In a surprising turn of events, United States Representative Tim Burchett has proposed an amendment that seeks to drastically reduce the salary of the Securities and Exchange Commission (SEC) Chair, Gary Gensler, to a mere $1 per year. This bold move is part of a broader effort to defund the SEC, as outlined in the Financial Services and General Government (FSGG) bill.
Understanding the Proposed Amendment
As it stands, Gary Gensler is estimated to earn about $300,000 per year for his responsibilities at the helm of the SEC. The proposed amendment by Rep. Burchett, however, is aimed at bringing down this annual compensation to just $1, signaling a significant reduction in the head of the SEC’s salary. This move has been met with a mixture of surprise, support, and criticism.
The FSGG bill, where this amendment was introduced, is a comprehensive piece of legislation designed to cut government spending across multiple agencies. While the SEC’s funding is a specific focus, the bill also targets various other government agencies that are perceived to have become bloated and excessively burdensome on the federal budget.

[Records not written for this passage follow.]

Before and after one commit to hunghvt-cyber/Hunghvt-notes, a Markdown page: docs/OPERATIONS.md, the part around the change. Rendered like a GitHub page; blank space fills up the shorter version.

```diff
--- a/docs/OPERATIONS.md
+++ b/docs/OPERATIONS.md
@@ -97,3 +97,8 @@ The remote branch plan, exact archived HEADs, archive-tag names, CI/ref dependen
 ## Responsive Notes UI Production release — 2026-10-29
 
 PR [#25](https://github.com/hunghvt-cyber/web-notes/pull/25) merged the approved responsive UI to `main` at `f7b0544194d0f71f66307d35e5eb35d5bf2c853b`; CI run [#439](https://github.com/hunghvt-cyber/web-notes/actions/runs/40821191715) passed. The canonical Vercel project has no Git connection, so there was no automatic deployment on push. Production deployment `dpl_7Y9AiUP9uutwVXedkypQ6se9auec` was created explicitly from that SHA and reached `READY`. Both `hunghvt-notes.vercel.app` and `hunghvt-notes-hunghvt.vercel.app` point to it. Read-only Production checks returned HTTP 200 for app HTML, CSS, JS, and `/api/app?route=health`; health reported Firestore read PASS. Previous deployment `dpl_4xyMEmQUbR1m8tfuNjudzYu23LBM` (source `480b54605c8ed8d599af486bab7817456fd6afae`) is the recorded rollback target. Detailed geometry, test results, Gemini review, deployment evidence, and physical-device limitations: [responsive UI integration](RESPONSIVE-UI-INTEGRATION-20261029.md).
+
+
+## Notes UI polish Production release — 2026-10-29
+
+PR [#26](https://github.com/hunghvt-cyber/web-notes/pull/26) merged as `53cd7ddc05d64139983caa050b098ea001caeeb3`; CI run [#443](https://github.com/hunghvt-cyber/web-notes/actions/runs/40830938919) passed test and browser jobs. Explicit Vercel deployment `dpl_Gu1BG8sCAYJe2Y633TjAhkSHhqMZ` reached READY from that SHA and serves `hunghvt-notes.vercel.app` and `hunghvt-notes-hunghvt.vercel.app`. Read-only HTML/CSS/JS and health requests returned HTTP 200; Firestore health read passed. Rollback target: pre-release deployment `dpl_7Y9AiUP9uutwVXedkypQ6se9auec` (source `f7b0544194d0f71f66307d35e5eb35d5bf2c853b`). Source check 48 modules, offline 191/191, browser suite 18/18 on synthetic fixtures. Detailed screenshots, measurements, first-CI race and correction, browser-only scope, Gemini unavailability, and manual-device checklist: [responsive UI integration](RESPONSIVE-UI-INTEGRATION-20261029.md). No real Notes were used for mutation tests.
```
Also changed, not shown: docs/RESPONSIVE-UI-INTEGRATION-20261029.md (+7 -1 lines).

Womack argued that the SEC, along with other agencies, had strayed from their primary mandates, causing a disservice to the American people. His proposal suggests that defunding the SEC could help limit the regulator’s intrusiveness and steer it back toward its core mission.
“Specifically, we turn off rulemakings at the Securities and Exchange Commission that lack proper cost-benefit analysis and aggregate impact analysis.”
The proposed changes are aimed at fostering more responsible and accountable regulation while ensuring government resources are directed to agencies that prioritize their core objectives.
Ongoing Controversy Involving SEC Chair
It is worth mentioning that this is not the first time the SEC and Chair Gensler have faced scrutiny from US politicians. On June 12, United States Representatives Warren Davidson and Tom Emmer introduced the SEC Stabilization Act, a bill aimed at removing Gensler from his position as the SEC Chair.
The bill proposed redistributing the power within the agency by creating an executive director position and adding a sixth commissioner, ensuring no one political party holds a majority sway.
Davidson and Emmer have been vocal critics of Gensler’s leadership, accusing him of being a “bad faith regulator” and expressing concern about his handling of the crypto industry. They claim that Gensler has disproportionately targeted the crypto community with enforcement actions while failing to address more significant issues within the financial sector.
Additionally, Gensler was reportedly asked to appear before Congress for allegedly promoting Algorand (ALGO) despite his hard-boiled stance against crypto assets. In light of the video footage showing Gensler promoting ALGO and later referring to it as a security, critics label the SEC Chair a hypocrite.